Cleaning your ears at home
We will say it once again: don’t insert any foreign objects into your ear canal. You can irritate the fragile skin of the canal and can end up perforating your eardrum. This means no cotton swabs and positively no ear candles. (Speaking of ear candles, in 2010, the FDA released a warning against using them, reporting that no scientific evidence supports their effectiveness and that their use can give rise to significant injuries.)
To properly clean your ears at home, take the following steps:
- Buy earwax softening solution at the pharmacy or make some at home. Directions for preparing the mixture can be found on the internet, and the solution often includes the use of hydrogen peroxide, mineral oil, and glycerin.
- Pour the solution into your ears from the container or by using a plastic or bulb syringe. Tilt your head to the side and let the solution to work for 5-10 minutes.
- Drain the solution out of your ear by tilting your head gradually over a bowl or the sink, or you can use a cotton ball pushed against the outside of the ear. (I know it’s tempting, but again, don’t force the cotton ball into your ear.)
- Flush out your ears with lukewarm water using a bulb syringe to dislodge any loosened earwax.
When not to clean your ears at home
Cleaning your ears at home could be unsafe in the presence of an ear infection or a perforated eardrum. If you suffer from any symptoms such as fever, dizziness, ear pain, or ear discharge, it’s best to talk to your doctor or hearing specialist. Additionally, repeated attempts at self cleaning that fail may signify a more severe congestion that calls for professional cleaning.
Medical doctors and hearing specialists make use of a variety of medicines and instruments to rapidly, thoroughly, and safely remove excess earwax. The solutions tend to be stronger than the homemade variants, and instruments called curettes can be inserted into the ear to manually remove the wax.
When in doubt, leave it to the experts. You’ll get the assurance that you’re not harming your ears, and symptoms can subside within minutes of a professional cleaning. In addition, underlying problems or hearing loss can be identified and corrected by a professional.

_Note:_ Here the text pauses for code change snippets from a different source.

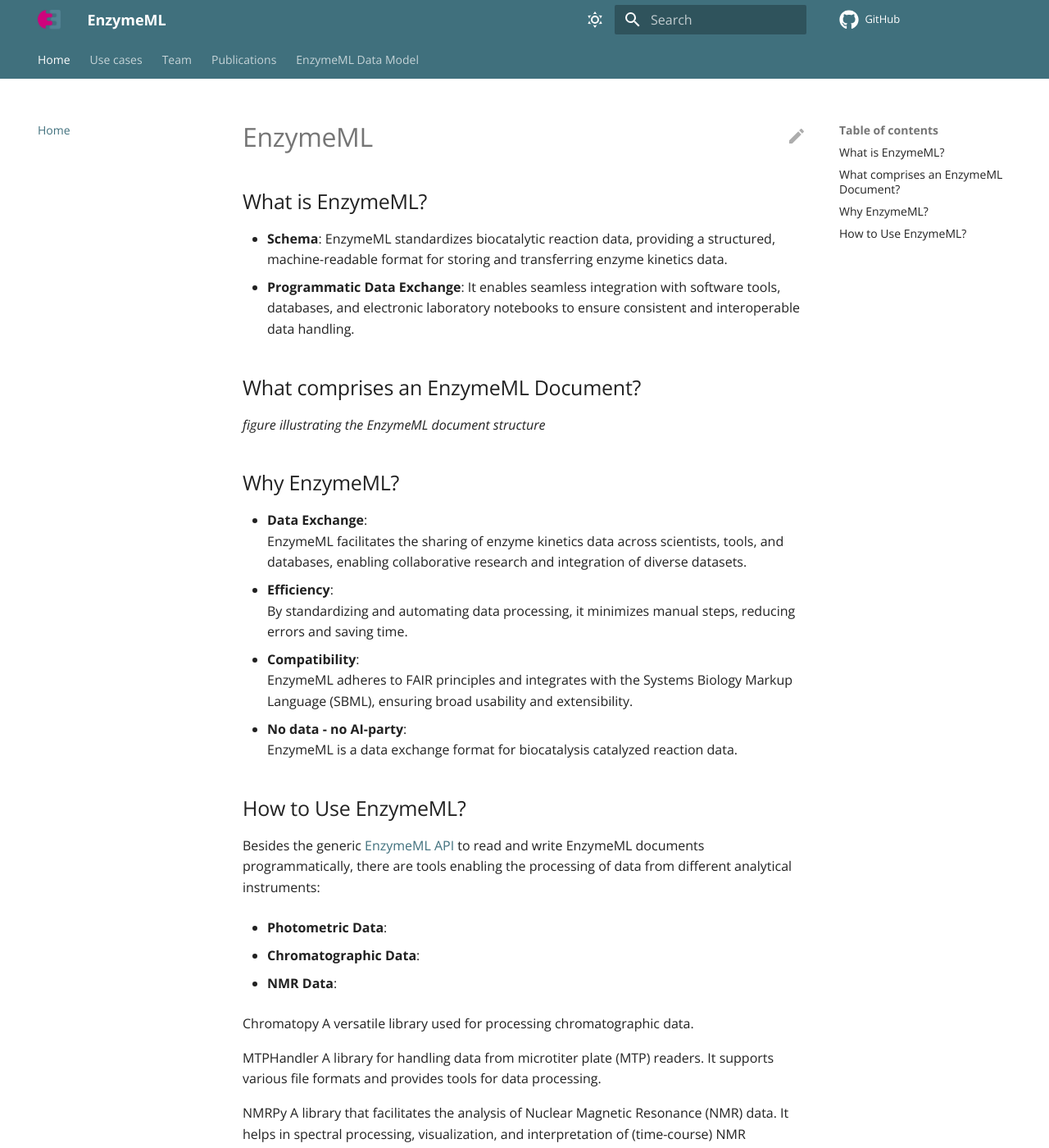
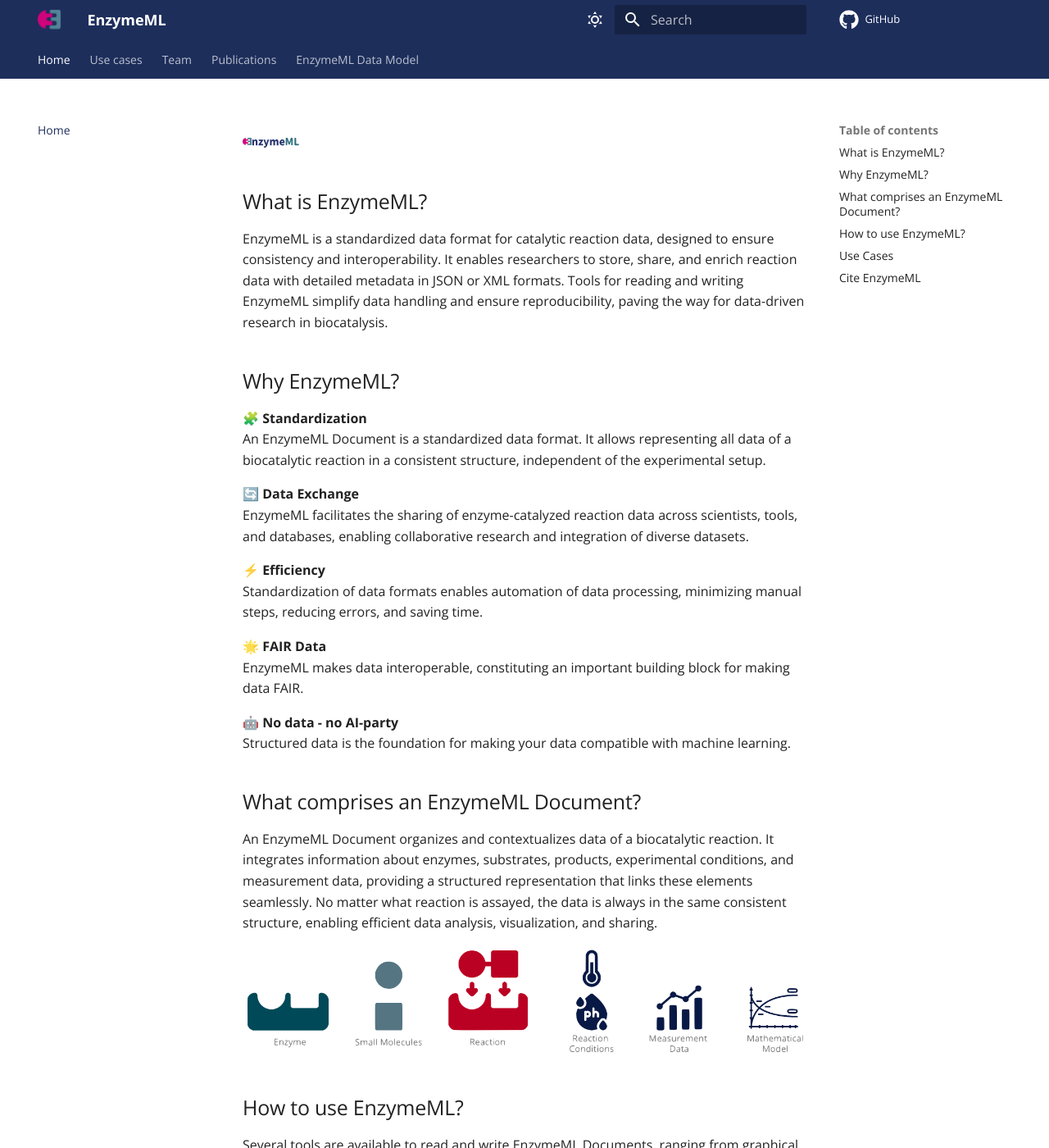
Before and after one commit to EnzymeML/enzymeml-specifications, an MkDocs documentation site: the page built from docs/index.md, in a window 1280 px wide and 1400 px high. Shown: the whole window at 82% size. Built offline with MkDocs 1.6.1 and Material for MkDocs 9.7.7, drawn with Linux system fonts in a browser that asks for light colours; comment, search, counter and statistics services are not loaded; some of the changed text lies outside the part shown.

Commit message:
added content

```diff
--- a/docs/index.md
+++ b/docs/index.md
@@ -1,38 +1,71 @@
-# EnzymeML
+---
+title: The specific page with hidden the header 1 title
+template: home.html
+---
+
+![EnzymeML Logo](img/enzymeml.svg){ width="10%" }
 
 ## What is EnzymeML?
 
-- **Schema**: EnzymeML standardizes biocatalytic reaction data, providing a structured, machine-readable format for storing and transferring enzyme kinetics data.
-- **Programmatic Data Exchange**: It enables seamless integration with software tools, databases, and electronic laboratory notebooks to ensure consistent and interoperable data handling.
+EnzymeML is a standardized data format for catalytic reaction data, designed to ensure consistency and interoperability. It enables researchers to store, share, and enrich reaction data with detailed metadata in JSON or XML formats. Tools for reading and writing EnzymeML simplify data handling and ensure reproducibility, paving the way for data-driven research in biocatalysis.
+
+
+## Why EnzymeML?
+
+🧩 **Standardization**
+  An EnzymeML Document is a standardized data format. It allows representing all data of a biocatalytic reaction in a consistent structure, independent of the experimental setup.
+
+🔄 **Data Exchange**
+  EnzymeML facilitates the sharing of enzyme-catalyzed reaction data across scientists, tools, and databases, enabling collaborative research and integration of diverse datasets.
+
+⚡ **Efficiency**
+  Standardization of data formats enables automation of data processing, minimizing manual steps, reducing errors, and saving time.
+
+🌟 **FAIR Data**
+  EnzymeML makes data interoperable, constituting an important building block for making data FAIR.
+
+🤖 **No data - no AI-party**
+  Structured data is the foundation for making your data compatible with machine learning.
+
 
 ## What comprises an EnzymeML Document?
 
-*figure illustrating the EnzymeML document structure*
+An EnzymeML Document organizes and contextualizes data of a biocatalytic reaction. It integrates information about enzymes, substrates, products, experimental conditions, and measurement data, providing a structured representation that links these elements seamlessly. No matter what reaction is assayed, the data is always in the same consistent structure, enabling efficient data analysis, visualization, and sharing.
 
-## Why EnzymeML?
+![EnzymeML Document Structure](img/enzymeml_parts.png)
 
-- **Data Exchange**:
-EnzymeML facilitates the sharing of enzyme kinetics data across scientists, tools, and databases, enabling collaborative research and integration of diverse datasets.
-- **Efficiency**:
-By standardizing and automating data processing, it minimizes manual steps, reducing errors and saving time.
-- **Compatibility**:
-EnzymeML adheres to FAIR principles and integrates with the Systems Biology Markup Language (SBML), ensuring broad usability and extensibility.
-- **No data - no AI-party**:
-EnzymeML is a data exchange format for biocatalysis catalyzed reaction data.
+## How to use EnzymeML?
 
-## How to Use EnzymeML?
+Several tools are available to read and write EnzymeML Documents, ranging from graphical desktop applications to Python libraries, specifically tailored to streamline the processing of data from different analytical instruments:
 
-Besides the generic [EnzymeML API](https://pyenzyme.readthedocs.io/en/latest/index.html#) to read and write EnzymeML documents programmatically, there are tools enabling the processing of data from different analytical instruments:
+🔬 **Photometric Data**:
+  The [MTPHandler](https://github.com/fairchemistry/MTPHandler) Python library streamlines the processing of photometric data from plate readers. It enables reading, processing, and exporting data from a variety of plate reader formats, blank correction, and concentration calculation in a scalable way.
 
-- __Photometric Data__:
+🌈 **Chromatographic Data**:
+  The [Chromatopy](https://github.com/fairchemistry/Chromatopy) Python library streamlines the processing of chromatographic time-course data. It enables reading, processing, and exporting data from a variety of chromatographic instruments, assignment of retention times to molecules, and concentration calculation in a scalable way.
 
-- __Chromatographic Data__:
+🧲 **NMR Data**:
+  The [NMRPy](https://github.com/fairchemistry/NMRPy) Python library streamlines the processing of NMR time-course data.
 
-- __NMR Data__:
+📔 **EnzymeML Suite**:
+  The [EnzymeML Suite](https://github.com/fairchemistry/EnzymeML-Suite) is a desktop application for creating, editing, and visualizing EnzymeML Documents.
 
+🛠️ **EnzymeML API**:
+  The [pyenzyme](https://pyenzyme.readthedocs.io/en/latest/index.html#) Python library enables reading and writing EnzymeML Documents programmatically.
 
-Chromatopy A versatile library used for processing chromatographic data.
+## Use Cases
 
-MTPHandler A library for handling data from microtiter plate (MTP) readers. It supports various file formats and provides tools for data processing.
+To get an impression of the tools, have a look at the following [use cases](use_cases.md).
 
-NMRPy A library that facilitates the analysis of Nuclear Magnetic Resonance (NMR) data. It helps in spectral processing, visualization, and interpretation of (time-course) NMR experiments.
+<div class="grid cards" markdown>
+
+- 🔬 **[MTPHandler](https://github.com/fairchemistry/MTPHandler)**
+- 🌈 **[Chromatopy](https://github.com/fairchemistry/Chromatopy)**
+- 🧲 **[NMRPy](https://github.com/fairchemistry/NMRPy)**
+- 🛠️ **[pyenzyme](https://pyenzyme.readthedocs.io/en/latest/index.html#)**
+
+</div>
+
+## Cite EnzymeML
+
+If you use EnzymeML in your work, please cite the following paper:
--- a/docs/stylesheets/extra.css
+++ b/docs/stylesheets/extra.css
@@ -1,6 +1,10 @@
 :root {
-    --md-primary-fg-color: #40707D;
+    --md-primary-fg-color: #1D2E5B;
     --md-primary-fg-color--light: #ECB7B7;
-    --md-accent-fg-color: #90030C;
-    --md-primary-fg-color--dark: #90030C;
+    --md-accent-fg-color: #E71A4B;
+    --md-primary-fg-color--dark: #E71A4B;
 }
+
+.md-typeset h1:first-child {
+    display: none;
+}
--- a/mkdocs.yml
+++ b/mkdocs.yml
@@ -1,9 +1,11 @@
+repo_url: https://github.com/EnzymeML/enzymeml-specifications
 site_name: EnzymeML
-repo_url: https://github.com/EnzymeML/enzymeml-specifications
 edit_uri: edit/main/docs/
 
 theme:
   logo: img/enzml_logo.png
+  name: material
+  custom_dir: overrides
 
   font:
     text: Open Sans
@@ -11,7 +13,6 @@ theme:
     repo: fontawesome/brands/github
     edit: material/pencil
     view: material/eye
-  name: material
   features:
     - navigation.tabs
     - navigation.sections
@@ -46,6 +47,7 @@ nav:
 
 markdown_extensions:
   - attr_list
+  - md_in_html
   - admonition
   - pymdownx.details
   - pymdownx.superfences
@@ -65,6 +67,8 @@ markdown_extensions:
       permalink: true
 plugins:
   - search
+  - inline-svg
+
 
 extra_css:
   - stylesheets/extra.css
--- /dev/null
+++ b/overrides/home.html
@@ -0,0 +1,32 @@
+{#-
+This file was automatically generated - do not edit
+-#}
+{% extends "base.html" %}
+{% block htmltitle %}
+{% if page.meta and page.meta.title %}
+<title>{{ page.meta.title }}</title>
+{% elif page.title and not page.is_homepage %}
+<title>{{ page.title | striptags }}</title>
+{% else %}
+<title>{{ config.site_name }}</title>
+{% endif %}
+{% endblock %}
+
+{% block content %}
+{% include "partials/mycontent.html" %}
+{% endblock %}
+
+{% block extrahead %}
+<style>
+    .md-content__button {
+        display: none !important
+    }
+
+    ;
+</style>
+<style>
+    .md-header__topic {
+        font-weight: 700 !important
+    }
+</style>
+{% endblock %}
```
Also changed, not shown: docs/model.md (+1 -1 lines), docs/publications.md (+4 -4 lines), docs/use_cases.md (+3 -1 lines), overrides/partials/mycontent.html (added, +14 -0 lines), docs/img/enzymeml.svg (added), docs/img/enzymeml_parts.png (added).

If you have any additional questions or wish to set up an appointment, give us a call today! And remember, if you’re a hearing aid user, you’ll want to get a regular professional checkup every 6 months.